Where do I start! Since childhood, I’ve faced so many struggles, but I always find the magic in those times. My family was poor when I was growing up, and it taught me to get creative. Later in life, after finishing design school, I was in a terrible accident while attending a wedding in Mexico. I was severely injured and unable to walk for over 6 months. I never gave up, and decided to start illustrating from bed. A year later, I was able to begin working again and had an opportunity with Betsey Johnson, working in her show room in New York. A dream come true. Fast forward many years later, I began an Event Design business focusing on Funeral Reception planning. I felt that while many families are grieving, they are taken advantage of during that time. So, I wanted to offer low income, creative services to make their final moments a more genuine celebration of life. Unfortunately, once I was established and consistently working, my partner lost his life. I was left to raise my baby alone. I decided to close the business and take some time to reflect. Many years, I just spent alone and trying to get myself together. I remember doing anything I could to stay inspired and distract myself. Years later, I began shooting photos of custom designed hats, models and then my recent project, small businesses. Now I make a living as a self-employed creative director and I’m able to travel and choose my own hours, jobs, and events. This change allowed me to spend more time with my daughter and find inspiration in many forms. It also allowed me to give back to many organizations and artists that are in need. Opportunities come and go, it’s what you choose to do that makes the difference.

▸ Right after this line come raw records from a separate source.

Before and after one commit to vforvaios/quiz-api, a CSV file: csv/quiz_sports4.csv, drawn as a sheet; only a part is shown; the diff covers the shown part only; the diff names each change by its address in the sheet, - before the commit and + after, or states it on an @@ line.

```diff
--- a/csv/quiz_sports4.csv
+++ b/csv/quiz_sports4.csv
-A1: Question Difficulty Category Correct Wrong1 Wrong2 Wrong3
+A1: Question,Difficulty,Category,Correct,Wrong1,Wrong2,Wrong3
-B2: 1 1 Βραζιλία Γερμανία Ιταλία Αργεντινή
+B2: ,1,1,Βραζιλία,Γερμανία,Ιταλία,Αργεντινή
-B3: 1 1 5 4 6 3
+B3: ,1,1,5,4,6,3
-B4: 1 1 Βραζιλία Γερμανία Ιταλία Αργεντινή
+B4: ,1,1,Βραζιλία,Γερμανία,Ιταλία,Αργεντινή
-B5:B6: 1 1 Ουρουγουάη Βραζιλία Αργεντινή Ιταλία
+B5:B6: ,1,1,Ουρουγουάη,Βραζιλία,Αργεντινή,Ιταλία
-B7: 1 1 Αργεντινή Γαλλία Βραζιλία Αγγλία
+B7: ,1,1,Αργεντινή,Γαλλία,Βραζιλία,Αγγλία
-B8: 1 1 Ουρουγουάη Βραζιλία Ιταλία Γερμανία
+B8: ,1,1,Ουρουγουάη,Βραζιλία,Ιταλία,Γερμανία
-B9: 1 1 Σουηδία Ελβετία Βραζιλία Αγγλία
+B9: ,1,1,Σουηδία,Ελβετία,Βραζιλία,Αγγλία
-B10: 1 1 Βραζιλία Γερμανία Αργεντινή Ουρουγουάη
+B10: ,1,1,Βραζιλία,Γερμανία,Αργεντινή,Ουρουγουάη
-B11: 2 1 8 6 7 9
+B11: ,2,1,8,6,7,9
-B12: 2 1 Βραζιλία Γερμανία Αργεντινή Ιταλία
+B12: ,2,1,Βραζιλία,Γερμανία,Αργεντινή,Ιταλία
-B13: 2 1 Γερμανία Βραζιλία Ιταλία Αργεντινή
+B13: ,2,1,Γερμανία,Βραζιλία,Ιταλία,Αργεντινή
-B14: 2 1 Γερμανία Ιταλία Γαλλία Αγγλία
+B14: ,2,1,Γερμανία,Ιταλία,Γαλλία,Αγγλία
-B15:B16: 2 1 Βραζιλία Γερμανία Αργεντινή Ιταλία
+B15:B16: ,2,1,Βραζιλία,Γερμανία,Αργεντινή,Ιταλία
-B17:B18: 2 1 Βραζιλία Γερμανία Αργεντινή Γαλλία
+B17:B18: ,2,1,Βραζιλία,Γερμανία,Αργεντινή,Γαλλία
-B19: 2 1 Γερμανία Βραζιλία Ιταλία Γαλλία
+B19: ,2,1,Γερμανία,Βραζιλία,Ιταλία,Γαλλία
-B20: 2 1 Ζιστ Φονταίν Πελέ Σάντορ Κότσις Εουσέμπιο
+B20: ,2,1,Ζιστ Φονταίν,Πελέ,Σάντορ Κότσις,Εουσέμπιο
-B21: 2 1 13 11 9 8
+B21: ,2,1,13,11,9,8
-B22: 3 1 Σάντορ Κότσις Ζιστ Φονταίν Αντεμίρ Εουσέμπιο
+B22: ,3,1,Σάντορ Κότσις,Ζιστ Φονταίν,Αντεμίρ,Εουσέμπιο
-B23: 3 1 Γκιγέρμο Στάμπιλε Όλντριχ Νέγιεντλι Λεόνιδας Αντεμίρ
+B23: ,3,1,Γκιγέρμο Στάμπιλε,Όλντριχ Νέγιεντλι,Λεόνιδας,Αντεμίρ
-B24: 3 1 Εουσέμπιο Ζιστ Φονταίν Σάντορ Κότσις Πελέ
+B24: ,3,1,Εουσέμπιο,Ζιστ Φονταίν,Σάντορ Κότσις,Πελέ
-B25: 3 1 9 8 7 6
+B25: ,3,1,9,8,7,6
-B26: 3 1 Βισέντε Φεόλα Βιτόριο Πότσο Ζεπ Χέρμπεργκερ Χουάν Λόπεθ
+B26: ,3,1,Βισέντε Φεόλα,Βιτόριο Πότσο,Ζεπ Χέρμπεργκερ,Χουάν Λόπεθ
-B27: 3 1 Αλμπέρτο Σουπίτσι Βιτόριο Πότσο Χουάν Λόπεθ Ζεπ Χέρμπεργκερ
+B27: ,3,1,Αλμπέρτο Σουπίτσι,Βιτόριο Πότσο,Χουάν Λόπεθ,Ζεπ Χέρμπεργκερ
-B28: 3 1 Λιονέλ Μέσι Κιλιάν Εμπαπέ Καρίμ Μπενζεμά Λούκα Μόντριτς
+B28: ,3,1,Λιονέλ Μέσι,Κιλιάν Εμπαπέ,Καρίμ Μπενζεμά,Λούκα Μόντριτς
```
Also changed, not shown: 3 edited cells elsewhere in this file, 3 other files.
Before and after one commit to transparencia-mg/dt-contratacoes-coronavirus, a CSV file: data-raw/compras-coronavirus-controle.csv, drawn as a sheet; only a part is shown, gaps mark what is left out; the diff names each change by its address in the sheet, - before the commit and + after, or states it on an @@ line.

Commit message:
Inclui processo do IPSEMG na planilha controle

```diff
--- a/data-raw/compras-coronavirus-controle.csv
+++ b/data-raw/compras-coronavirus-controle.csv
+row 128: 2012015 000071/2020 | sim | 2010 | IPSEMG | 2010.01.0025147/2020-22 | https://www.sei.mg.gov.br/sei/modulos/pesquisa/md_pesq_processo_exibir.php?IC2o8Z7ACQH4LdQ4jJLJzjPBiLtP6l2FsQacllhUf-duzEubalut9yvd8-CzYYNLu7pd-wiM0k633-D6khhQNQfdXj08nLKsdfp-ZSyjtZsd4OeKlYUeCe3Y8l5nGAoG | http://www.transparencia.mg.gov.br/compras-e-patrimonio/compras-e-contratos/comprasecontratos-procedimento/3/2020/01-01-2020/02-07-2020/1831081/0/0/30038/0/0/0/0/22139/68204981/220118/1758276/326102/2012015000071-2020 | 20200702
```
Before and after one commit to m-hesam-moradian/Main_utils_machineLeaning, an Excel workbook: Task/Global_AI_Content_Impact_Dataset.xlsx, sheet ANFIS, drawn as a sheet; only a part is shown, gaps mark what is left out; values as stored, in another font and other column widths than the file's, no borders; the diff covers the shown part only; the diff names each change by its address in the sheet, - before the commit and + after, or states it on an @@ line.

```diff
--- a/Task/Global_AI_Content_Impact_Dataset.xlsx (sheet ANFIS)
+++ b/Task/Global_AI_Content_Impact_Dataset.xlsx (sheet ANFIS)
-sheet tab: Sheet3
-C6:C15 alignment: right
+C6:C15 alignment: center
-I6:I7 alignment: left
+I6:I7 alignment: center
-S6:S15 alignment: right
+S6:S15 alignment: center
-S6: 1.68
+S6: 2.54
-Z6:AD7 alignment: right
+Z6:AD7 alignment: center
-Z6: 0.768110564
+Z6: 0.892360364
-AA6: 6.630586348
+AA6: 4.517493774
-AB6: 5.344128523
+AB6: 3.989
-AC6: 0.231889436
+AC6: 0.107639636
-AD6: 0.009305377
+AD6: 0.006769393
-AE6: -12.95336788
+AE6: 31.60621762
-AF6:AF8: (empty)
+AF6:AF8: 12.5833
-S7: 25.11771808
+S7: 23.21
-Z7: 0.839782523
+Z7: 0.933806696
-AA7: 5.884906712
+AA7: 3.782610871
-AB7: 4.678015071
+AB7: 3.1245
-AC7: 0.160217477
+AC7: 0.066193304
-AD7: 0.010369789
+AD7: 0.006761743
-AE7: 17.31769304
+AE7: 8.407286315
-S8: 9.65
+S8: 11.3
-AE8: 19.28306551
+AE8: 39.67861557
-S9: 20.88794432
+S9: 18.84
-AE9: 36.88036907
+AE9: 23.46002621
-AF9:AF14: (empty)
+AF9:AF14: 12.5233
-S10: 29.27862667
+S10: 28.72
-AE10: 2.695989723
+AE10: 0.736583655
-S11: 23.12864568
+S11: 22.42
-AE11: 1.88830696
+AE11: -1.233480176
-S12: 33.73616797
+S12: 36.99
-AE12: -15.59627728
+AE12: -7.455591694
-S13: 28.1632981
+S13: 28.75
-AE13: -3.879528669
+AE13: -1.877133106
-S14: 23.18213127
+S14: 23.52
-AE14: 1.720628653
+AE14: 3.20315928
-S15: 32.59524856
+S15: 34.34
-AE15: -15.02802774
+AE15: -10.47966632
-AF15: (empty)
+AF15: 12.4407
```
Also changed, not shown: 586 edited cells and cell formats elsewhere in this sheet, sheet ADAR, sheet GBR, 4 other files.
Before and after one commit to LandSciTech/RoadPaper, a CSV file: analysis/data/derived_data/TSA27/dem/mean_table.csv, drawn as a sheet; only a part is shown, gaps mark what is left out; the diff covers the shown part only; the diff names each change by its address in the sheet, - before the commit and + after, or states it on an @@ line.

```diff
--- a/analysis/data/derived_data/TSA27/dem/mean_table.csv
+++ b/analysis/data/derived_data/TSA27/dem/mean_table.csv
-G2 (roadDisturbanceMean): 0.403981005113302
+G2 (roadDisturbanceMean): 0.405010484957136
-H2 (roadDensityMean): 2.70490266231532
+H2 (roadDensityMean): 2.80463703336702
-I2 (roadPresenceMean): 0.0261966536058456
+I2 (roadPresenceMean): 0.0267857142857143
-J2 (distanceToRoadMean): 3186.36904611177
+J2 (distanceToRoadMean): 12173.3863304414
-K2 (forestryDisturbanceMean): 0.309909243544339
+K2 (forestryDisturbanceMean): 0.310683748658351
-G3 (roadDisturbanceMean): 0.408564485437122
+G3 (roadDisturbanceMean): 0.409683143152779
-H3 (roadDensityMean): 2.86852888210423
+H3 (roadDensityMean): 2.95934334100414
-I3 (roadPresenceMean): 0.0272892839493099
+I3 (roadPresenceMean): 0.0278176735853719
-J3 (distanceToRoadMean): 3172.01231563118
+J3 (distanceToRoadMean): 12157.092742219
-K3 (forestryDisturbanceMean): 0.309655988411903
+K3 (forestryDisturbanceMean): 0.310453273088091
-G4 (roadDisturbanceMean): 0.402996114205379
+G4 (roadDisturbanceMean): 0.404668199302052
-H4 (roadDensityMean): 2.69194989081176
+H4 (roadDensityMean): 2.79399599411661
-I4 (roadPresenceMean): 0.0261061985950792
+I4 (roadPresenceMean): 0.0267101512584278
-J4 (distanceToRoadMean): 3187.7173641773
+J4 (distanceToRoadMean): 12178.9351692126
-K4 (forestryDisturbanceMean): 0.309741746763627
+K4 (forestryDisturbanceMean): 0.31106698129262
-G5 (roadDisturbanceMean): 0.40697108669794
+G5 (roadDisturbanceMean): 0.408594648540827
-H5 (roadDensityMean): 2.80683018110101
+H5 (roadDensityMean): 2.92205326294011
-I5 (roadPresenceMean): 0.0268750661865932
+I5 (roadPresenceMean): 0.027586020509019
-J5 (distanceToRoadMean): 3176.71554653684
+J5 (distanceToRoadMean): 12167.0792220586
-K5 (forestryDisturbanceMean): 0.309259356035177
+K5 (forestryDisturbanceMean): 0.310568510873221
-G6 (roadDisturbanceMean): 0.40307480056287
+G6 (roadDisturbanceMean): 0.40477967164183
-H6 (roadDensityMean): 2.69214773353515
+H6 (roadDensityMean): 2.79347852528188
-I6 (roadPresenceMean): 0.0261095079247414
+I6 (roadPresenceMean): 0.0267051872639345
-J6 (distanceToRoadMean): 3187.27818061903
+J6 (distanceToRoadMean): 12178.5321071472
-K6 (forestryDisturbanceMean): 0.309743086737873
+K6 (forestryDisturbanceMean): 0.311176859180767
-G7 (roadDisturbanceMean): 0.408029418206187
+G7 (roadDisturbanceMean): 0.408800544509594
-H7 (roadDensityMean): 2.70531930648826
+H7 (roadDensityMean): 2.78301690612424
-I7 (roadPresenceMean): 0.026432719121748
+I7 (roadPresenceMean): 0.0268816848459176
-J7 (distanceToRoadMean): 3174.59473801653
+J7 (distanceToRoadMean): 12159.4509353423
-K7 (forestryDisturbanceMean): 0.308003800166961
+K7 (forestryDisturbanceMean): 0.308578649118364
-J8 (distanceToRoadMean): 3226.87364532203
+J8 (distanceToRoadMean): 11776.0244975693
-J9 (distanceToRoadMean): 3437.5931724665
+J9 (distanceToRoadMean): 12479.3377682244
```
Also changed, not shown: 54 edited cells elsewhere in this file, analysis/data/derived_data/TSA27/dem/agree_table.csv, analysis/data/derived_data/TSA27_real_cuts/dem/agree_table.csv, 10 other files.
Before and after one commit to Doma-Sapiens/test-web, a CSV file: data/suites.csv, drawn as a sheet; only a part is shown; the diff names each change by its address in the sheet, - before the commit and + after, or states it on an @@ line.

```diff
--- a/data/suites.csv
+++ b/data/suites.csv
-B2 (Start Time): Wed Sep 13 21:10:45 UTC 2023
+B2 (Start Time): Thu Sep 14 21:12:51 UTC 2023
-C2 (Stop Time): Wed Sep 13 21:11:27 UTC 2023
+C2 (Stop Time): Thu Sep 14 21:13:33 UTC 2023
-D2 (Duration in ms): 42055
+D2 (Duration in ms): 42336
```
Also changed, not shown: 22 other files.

Can you talk to us about how your funded your business?
There are always ways to start a business. I maybe had $100 to my name when I started. So I decided to sell some of my clothing and personal items to a resale shop. I came out with $300. It cost less than $50 to get a fictitious business name at the courthouse. When I did my research of where to sell items online, it turned out that Etsy had the lowest fees for listing items. Everyone discouraged me. However, within the first few weeks, I had over 25 sales. Later, I was gifted my first basic camera and I used it everyday. I watched tutorials online and just kept experimenting. I found Photoshop and Lightroom to be expensive at the time, and difficult to understand. So, I signed up for an online class at community college, and I just kept asking a lot of questions. Many community colleges offer online, inexpensive classes. The best part is that Adobe offers a huge discount to students, so I was able to afford all of the programs. It then became about consistency. Anything you do in life consistently becomes a habit, good or bad. You just have to choose what you want. I was tired of working for corporations that didn’t appreciate my artistry or value my time. Starting a business, even if it meant failing was better than going to a job that I hate everyday. Freedom and peace is so much more valuable than job security. Don’t get me wrong… it’s vital to have income, but don’t give up your dream just because of fear. Keep the mundane job or get creative until you feel confident enough to believe in yourself. Those mundane jobs actually help to acquire so many skills. For example: social skills, sales, organization, leadership, financial, managerial, and always new perspective. Without new perspective, it’s almost impossible to evolve and create.